8x4 Layout with shunting potential

Any questions about designing a model railway layout or problems with track work.
Someone
Posts: 72
Joined: Thu Sep 02, 2021 8:19 am
Location: Somewhere on Earth

8x4 Layout with shunting potential

Postby Someone » Fri Dec 31, 2021 4:05 pm

After a change of plans i am moving my layout from the garage to the Bedroom which means no more 6x6 metal board :D

I now have space for an 8x4, it's not a whole lot better but it's the space available.

I have been looking at 8x4 Layouts but most trackplans focus on the running lines and while I want main running lines I want a place where I can do some interesting shunting.

it doesn't need to be prototypical but fun.

Does anyone have any track plans or track planning tips that support what I'm after.
Someone is stealing wheels from Police cars, The Authorities are working tirelessly to catch them.

User avatar
pete12345
Posts: 1097
Joined: Fri Apr 14, 2006 7:53 pm
Location: Coventry

Re: 8x4 Layout with shunting potential

Postby pete12345 » Sat Jan 01, 2022 10:52 am

An 8x4 board needs a space of 8x10 or thereabouts, in order to access both long sides and one end.
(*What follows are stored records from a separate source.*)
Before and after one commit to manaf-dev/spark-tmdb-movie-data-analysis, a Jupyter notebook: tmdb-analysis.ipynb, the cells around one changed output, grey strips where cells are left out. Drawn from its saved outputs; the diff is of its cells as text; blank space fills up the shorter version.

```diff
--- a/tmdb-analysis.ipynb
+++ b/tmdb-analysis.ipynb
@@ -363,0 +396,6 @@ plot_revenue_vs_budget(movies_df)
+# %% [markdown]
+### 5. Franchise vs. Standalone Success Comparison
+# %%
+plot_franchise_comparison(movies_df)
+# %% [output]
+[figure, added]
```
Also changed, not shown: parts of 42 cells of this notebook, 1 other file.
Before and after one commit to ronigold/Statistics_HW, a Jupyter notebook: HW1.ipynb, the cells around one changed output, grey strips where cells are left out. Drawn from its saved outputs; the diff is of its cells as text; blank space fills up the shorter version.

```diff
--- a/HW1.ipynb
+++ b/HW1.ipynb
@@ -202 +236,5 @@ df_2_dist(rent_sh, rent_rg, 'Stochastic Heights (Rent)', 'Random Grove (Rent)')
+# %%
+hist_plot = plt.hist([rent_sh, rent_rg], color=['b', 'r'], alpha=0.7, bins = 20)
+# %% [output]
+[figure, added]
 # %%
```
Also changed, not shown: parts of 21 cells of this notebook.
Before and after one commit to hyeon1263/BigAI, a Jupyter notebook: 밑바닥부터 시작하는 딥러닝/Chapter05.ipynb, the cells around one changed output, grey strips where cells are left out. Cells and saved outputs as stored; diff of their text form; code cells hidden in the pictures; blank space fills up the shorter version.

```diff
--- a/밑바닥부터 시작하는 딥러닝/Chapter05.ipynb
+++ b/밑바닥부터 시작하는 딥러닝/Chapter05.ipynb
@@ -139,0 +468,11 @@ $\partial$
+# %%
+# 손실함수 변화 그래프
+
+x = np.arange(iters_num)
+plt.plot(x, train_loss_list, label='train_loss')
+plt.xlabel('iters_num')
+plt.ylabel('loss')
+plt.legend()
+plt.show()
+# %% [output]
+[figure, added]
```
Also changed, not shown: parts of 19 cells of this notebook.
Otherwise you'll have areas of the layout out of reach. If you have 8x10 available, you can build something much better than an 8x4 table. Just about anything is better!

I'd go for an end-to-end L-shape built in to the corner of the room, with an industrial terminal or goods yard spread out along the length of the layout. Perhaps a hinged or removable fiddle yard section could be attached to one end to extend the scenic length. I had a plan somewhere for this sort of layout- it was an American setting but the plan itself could be adapted.

For the industrial setting, have a respectable main line loco bring a goods train into a reception siding, where a couple of company shunters pounce on it and distribute the wagons to various loading areas around the site. Meanwhile the main line engine picks up an outbound train which has been previously assembled.

For a complex track layout in a small space, and with several locos moving around in the yard, DCC makes the wiring and operation a lot easier.
Once an engine attached to a train, was afraid of a few drops of rain...

Someone
Posts: 72
Joined: Thu Sep 02, 2021 8:19 am
Location: Somewhere on Earth

Re: 8x4 Layout with shunting potential

Postby Someone » Sat Jan 01, 2022 12:06 pm

pete12345 wrote:An 8x4 board needs a space of 8x10 or thereabouts, in order to access both long sides and one end. Otherwise you'll have areas of the layout out of reach. If you have 8x10 available, you can build something much better than an 8x4 table. Just about anything is better!

I'd go for an end-to-end L-shape built in to the corner of the room, with an industrial terminal or goods yard spread out along the length of the layout. Perhaps a hinged or removable fiddle yard section could be attached to one end to extend the scenic length. I had a plan somewhere for this sort of layout- it was an American setting but the plan itself could be adapted.

For the industrial setting, have a respectable main line loco bring a goods train into a reception siding, where a couple of company shunters pounce on it and distribute the wagons to various loading areas around the site. Meanwhile the main line engine picks up an outbound train which has been previously assembled.

For a complex track layout in a small space, and with several locos moving around in the yard, DCC makes the wiring and operation a lot easier.


I can access both sides easily, I have long arms and it's not against a wall, there are places I can't reach but I just have to move myself a bit to get there. The problem with going bigger is that I'm in a shared bedroom with no where else to but the trains.
Someone is stealing wheels from Police cars, The Authorities are working tirelessly to catch them.

User avatar
pete12345
Posts: 1097
Joined: Fri Apr 14, 2006 7:53 pm
Location: Coventry

Re: 8x4 Layout with shunting potential

Postby pete12345 » Sat Jan 01, 2022 2:47 pm

It doesn't need to be bigger, but something other than a big table plays nicer in the available space. A L-shaped layout of the same overall area takes up less of the room for the same or longer run, and the space beneath can be used by a set of shelves as part of the support framework. Particularly if you are interested in shunting, not having a (short) continuous run gives more room for the goods yard and operational interest.
Once an engine attached to a train, was afraid of a few drops of rain...


Return to “Track/Layout Design”

Who is online

Users browsing this forum: No registered users and 2 guests